“It’s the largest sockeye hatchery in the world. Two-hundred and sixty miles from the ocean.”
Can you dig it?
A walk near a shallow lake was the highlight.
“Stretching as far as the eye could reach … were hundreds — no, thousands — of little volcanoes.”
“Buttercups”—the name conjures up an image of lots of bright yellow flowers, which we enjoyed recently in Cowee Meadows and which brighten the roadsides. But,… Continue reading
At the mouth of Cowee Creek, sometime in mid-June, we’d found a vigilant pair of black oystercatchers, presumably with a nest nearby. A couple of… Continue reading
By Ned Rozell A GREEN PLATEAU NORTH OF LITUYA BAY — “These are museum-class bonsais,” Ben Gaglioti says as we walk through an elfin forest.… Continue reading
Their favorite foods include dragonflies and damselflies.
The first creek we crossed on this trip filled my Xtratufs with clear water.
Notes from June.
“Chasing Lakes: Love, Science, and the Secrets of the Arctic.”

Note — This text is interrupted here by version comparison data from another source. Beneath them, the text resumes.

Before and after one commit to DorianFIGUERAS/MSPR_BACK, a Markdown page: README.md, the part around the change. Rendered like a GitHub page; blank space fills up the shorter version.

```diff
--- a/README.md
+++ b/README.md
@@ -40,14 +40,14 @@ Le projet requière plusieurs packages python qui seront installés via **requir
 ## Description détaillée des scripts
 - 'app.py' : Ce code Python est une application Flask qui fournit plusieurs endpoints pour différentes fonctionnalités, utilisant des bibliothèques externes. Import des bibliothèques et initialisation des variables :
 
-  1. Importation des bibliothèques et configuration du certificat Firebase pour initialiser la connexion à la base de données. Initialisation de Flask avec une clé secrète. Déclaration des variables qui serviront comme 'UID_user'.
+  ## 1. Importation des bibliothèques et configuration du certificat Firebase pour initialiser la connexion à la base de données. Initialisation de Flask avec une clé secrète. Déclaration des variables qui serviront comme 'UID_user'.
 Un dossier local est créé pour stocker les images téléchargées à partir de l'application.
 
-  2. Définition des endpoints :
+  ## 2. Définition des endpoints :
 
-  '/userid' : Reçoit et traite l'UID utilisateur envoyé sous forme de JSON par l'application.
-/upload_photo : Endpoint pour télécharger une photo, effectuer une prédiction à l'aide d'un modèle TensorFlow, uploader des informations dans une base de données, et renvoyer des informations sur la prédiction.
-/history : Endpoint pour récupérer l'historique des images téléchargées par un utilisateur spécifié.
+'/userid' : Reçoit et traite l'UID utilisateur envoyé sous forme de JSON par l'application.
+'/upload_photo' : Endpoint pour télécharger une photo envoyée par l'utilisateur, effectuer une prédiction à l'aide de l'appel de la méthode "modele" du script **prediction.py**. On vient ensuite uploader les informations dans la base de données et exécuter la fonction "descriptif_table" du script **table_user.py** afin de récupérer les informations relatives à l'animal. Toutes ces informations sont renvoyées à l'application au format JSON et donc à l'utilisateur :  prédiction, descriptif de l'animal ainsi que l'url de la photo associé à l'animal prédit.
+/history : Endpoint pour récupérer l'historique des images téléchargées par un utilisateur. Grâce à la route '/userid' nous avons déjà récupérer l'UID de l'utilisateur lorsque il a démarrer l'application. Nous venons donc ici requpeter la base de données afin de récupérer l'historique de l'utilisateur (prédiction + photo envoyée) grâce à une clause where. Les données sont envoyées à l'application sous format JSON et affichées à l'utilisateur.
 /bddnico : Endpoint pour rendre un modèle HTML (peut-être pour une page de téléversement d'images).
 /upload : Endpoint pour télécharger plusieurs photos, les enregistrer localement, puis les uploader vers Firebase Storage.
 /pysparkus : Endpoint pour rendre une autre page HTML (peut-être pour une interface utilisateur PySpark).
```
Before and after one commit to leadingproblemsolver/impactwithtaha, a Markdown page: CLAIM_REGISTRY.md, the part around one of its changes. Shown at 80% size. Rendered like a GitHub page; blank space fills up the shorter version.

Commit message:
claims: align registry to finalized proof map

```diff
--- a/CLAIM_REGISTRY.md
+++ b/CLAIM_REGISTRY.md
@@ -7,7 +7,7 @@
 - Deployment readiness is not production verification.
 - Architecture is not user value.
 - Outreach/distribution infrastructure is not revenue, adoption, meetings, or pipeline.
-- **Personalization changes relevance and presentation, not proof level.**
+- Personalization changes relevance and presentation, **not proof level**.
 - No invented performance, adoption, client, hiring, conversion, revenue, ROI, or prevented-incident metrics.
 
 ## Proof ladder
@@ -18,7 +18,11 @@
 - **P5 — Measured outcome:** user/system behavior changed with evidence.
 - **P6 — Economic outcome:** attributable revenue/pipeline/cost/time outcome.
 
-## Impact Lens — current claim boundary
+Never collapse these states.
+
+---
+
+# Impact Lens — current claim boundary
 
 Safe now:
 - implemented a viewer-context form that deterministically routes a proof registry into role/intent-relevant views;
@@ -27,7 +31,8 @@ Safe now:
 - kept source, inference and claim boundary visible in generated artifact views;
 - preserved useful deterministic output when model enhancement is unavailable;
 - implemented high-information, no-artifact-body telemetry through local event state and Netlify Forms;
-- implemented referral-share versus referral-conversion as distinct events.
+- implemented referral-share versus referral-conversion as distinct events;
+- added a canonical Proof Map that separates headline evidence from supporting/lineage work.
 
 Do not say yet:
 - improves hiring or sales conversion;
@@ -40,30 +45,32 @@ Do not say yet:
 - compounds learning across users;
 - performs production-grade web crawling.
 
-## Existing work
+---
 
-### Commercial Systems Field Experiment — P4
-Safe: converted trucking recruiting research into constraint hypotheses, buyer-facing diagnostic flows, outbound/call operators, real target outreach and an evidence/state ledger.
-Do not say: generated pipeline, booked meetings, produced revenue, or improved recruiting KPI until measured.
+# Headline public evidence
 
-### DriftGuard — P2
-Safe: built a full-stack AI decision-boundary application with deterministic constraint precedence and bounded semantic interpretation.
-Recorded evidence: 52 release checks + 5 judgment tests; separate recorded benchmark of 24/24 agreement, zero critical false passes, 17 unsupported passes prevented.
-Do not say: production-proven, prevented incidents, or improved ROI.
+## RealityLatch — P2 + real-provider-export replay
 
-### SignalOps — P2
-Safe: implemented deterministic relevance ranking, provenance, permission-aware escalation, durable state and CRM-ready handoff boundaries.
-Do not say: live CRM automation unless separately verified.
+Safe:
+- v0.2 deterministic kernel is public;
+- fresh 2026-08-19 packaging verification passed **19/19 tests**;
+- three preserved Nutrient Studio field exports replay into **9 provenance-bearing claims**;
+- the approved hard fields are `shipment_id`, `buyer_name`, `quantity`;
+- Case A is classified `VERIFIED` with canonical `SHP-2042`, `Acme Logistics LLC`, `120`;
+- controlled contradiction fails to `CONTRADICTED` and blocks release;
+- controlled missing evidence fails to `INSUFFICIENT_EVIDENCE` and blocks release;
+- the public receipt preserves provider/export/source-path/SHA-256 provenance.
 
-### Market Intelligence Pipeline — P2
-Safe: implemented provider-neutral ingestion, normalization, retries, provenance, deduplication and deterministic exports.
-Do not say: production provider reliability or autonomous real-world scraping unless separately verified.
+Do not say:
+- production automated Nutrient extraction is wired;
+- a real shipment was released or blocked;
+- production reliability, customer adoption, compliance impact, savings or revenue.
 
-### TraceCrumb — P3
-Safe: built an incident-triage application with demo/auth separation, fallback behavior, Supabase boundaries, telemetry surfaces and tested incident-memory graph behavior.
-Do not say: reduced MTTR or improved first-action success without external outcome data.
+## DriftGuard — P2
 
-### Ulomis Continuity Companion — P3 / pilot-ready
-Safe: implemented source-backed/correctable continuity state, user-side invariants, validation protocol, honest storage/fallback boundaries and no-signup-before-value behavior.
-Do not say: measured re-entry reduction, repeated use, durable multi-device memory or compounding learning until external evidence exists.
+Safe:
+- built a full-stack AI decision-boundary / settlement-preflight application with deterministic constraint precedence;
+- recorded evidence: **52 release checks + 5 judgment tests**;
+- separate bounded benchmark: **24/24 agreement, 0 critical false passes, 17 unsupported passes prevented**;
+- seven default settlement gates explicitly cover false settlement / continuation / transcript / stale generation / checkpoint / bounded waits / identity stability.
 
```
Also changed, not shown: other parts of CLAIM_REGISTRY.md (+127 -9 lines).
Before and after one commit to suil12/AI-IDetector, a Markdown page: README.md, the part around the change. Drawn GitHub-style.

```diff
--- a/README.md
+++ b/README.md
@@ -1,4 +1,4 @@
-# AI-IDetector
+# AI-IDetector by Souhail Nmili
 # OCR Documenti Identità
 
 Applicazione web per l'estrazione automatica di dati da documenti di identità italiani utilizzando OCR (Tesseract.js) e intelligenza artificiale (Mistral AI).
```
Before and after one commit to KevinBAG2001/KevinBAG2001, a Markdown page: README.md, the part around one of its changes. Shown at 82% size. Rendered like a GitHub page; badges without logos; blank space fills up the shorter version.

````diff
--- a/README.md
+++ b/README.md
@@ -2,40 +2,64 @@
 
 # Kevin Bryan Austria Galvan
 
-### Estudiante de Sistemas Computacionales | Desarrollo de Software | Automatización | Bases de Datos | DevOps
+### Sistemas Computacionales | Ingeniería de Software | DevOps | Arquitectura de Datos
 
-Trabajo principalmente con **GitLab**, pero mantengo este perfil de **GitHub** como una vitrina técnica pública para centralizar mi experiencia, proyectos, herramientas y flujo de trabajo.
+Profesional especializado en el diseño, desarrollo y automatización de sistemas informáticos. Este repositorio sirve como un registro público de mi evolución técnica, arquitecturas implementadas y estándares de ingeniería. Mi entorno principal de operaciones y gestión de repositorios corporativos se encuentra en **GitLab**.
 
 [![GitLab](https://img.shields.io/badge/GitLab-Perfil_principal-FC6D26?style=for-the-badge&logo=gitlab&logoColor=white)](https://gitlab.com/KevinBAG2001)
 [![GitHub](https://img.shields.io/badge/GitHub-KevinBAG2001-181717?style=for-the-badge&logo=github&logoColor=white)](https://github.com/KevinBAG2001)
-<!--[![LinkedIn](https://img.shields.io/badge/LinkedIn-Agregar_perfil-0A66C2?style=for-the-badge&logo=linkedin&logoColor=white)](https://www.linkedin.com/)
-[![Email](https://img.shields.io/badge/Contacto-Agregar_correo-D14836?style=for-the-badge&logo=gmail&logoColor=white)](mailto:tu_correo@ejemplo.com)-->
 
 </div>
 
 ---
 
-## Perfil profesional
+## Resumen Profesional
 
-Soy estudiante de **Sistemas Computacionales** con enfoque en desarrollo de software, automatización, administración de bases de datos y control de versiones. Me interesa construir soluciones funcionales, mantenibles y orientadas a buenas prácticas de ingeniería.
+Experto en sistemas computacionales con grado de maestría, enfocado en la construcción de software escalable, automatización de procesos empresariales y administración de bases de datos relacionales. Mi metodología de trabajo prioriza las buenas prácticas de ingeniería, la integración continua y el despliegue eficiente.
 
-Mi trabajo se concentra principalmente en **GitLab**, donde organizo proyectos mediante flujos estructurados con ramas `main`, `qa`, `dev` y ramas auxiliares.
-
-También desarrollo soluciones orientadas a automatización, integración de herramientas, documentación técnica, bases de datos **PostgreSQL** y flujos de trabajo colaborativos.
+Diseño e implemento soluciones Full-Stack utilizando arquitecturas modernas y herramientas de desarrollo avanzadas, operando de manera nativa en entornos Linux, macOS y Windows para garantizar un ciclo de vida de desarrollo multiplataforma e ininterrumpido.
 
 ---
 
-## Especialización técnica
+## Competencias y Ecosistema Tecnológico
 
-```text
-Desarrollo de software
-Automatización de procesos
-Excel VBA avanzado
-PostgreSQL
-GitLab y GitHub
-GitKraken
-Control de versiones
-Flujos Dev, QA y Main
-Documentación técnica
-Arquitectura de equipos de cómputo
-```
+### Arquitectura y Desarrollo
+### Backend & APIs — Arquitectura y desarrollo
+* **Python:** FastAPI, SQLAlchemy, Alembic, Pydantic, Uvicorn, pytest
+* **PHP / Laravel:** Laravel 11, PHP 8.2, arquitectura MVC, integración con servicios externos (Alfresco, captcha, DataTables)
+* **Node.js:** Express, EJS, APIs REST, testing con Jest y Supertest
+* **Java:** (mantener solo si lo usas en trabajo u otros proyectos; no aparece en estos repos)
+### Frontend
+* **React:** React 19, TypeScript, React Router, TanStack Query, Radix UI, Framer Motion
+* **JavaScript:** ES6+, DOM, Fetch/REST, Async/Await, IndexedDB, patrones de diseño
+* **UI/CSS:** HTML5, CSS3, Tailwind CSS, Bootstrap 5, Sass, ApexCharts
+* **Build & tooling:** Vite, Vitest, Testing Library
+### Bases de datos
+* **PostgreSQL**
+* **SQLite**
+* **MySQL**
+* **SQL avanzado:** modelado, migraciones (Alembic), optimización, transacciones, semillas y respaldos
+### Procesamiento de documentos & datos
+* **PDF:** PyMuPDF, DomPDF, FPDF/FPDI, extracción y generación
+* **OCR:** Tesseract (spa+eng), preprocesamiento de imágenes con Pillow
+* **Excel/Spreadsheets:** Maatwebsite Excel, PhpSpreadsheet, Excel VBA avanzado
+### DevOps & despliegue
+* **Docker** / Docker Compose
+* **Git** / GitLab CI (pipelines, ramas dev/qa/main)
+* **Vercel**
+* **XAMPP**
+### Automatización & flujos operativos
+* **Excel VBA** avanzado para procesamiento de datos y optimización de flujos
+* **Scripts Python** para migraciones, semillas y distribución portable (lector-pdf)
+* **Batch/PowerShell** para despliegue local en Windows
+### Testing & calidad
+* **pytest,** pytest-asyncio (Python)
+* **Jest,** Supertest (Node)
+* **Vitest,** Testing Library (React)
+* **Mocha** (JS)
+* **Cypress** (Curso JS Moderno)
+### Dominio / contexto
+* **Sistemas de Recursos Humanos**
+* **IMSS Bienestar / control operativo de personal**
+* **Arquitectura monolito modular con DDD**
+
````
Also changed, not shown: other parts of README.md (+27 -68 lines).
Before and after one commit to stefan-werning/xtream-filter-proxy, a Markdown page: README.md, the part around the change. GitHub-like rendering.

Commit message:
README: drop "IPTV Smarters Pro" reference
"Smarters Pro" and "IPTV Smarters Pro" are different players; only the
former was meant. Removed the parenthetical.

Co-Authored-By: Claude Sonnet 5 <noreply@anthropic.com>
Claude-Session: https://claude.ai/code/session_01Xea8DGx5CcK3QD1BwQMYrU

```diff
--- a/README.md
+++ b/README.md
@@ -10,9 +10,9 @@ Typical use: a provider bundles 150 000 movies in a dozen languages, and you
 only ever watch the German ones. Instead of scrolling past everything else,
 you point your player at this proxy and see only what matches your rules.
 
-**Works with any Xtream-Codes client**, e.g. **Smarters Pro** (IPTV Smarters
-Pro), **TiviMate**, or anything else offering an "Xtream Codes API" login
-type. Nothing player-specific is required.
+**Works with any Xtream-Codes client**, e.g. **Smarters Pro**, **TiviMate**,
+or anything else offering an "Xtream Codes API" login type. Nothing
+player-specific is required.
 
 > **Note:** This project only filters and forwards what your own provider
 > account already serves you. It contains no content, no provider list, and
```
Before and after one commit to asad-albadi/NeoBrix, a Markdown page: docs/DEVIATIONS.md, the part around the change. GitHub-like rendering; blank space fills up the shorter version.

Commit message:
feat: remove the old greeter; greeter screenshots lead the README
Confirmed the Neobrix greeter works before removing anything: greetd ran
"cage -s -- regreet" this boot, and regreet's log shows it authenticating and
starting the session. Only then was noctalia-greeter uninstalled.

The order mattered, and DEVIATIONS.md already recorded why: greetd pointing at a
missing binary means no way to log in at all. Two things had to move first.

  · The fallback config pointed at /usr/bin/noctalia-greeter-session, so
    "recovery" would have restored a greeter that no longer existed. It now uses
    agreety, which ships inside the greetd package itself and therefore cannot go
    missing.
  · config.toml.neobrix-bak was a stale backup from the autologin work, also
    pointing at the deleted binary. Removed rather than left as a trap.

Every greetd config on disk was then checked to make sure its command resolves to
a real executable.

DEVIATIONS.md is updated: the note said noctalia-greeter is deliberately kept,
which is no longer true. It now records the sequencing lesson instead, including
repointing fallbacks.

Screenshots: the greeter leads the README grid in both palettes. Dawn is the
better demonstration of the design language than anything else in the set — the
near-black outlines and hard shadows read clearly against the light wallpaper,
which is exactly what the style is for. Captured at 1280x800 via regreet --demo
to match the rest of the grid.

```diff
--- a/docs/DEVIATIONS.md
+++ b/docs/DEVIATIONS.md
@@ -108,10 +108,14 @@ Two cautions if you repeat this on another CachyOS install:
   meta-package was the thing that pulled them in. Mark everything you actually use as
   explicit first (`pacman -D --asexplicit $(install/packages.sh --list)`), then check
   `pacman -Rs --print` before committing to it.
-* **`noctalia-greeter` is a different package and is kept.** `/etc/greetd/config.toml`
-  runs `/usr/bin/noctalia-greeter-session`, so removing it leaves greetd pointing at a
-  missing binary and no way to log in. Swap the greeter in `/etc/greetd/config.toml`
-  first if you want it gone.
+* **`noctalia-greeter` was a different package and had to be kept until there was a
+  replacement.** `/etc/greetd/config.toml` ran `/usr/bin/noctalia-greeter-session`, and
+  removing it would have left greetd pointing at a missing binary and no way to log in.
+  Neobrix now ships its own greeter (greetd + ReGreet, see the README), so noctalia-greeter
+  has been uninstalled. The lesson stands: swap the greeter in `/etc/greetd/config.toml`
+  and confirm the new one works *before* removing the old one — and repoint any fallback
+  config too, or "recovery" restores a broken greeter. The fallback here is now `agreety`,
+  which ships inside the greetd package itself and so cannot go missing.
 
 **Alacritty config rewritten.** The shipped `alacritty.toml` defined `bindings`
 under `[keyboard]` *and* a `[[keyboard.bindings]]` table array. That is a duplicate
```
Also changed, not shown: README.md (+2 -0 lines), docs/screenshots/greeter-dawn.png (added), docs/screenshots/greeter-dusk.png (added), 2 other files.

Here’s how it happened.
Something is almost always happening at Kingfisher Pond.
EAGLE, ALASKA — Snow geese flew in a ragged V overhead, rasping as they looked down upon Alaska’s bumpy face for the first time in… Continue reading
The trail to Nugget Falls was a lively place in early May.
Spring wings and other things.
By Ned Rozell Andy Bassich lives on the south bank of the Yukon River, about 12 miles downstream from Eagle, Alaska, the first community in… Continue reading
It’s not fiction.
Alaska’s freshwater supply is so abundant the numbers are hard to comprehend.